What to do ▸
Return all lines of the data in which the string "fieldMap" occurs.

Revision comparison data ▸
◇ ◇ ◇ ◇ ◇ ◇ ◇
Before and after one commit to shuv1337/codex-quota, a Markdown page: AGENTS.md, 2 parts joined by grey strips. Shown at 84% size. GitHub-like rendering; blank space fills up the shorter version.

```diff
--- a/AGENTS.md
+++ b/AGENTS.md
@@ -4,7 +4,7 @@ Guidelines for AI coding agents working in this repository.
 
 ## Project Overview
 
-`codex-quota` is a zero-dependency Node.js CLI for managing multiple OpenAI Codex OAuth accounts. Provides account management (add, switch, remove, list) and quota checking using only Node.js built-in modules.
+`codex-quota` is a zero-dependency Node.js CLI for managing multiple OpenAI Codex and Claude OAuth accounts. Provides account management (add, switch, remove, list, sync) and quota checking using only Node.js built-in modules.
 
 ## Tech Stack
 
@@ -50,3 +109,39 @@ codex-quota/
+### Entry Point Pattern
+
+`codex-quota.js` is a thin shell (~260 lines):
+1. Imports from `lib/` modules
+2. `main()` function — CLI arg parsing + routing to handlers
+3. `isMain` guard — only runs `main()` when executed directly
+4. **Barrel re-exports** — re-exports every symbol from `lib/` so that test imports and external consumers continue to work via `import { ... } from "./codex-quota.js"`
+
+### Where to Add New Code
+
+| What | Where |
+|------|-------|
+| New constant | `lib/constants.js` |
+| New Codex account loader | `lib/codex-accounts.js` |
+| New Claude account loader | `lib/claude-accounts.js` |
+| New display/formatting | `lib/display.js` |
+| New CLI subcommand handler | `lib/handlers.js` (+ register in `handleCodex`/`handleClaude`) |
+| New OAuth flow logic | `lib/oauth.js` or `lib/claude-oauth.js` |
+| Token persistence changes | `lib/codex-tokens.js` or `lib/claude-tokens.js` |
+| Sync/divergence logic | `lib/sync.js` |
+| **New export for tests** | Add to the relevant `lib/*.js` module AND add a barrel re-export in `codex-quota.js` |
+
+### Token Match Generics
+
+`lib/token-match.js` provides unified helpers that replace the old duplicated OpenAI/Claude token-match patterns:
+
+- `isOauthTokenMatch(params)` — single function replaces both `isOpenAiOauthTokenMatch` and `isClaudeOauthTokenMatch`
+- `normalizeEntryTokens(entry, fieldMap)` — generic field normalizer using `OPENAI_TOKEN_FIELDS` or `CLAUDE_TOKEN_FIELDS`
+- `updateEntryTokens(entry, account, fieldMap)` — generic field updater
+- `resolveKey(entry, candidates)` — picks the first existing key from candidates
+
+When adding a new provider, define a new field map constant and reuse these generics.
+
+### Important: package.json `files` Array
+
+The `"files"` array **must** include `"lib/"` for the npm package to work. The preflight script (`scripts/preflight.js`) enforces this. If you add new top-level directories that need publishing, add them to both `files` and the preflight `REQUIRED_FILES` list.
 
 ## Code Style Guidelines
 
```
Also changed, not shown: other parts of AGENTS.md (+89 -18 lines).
◇ ◇ ◇ ◇ ◇ ◇ ◇
Your solution ▸
+- `normalizeEntryTokens(entry, fieldMap)` — generic field normalizer using `OPENAI_TOKEN_FIELDS` or `CLAUDE_TOKEN_FIELDS`
+- `updateEntryTokens(entry, account, fieldMap)` — generic field updater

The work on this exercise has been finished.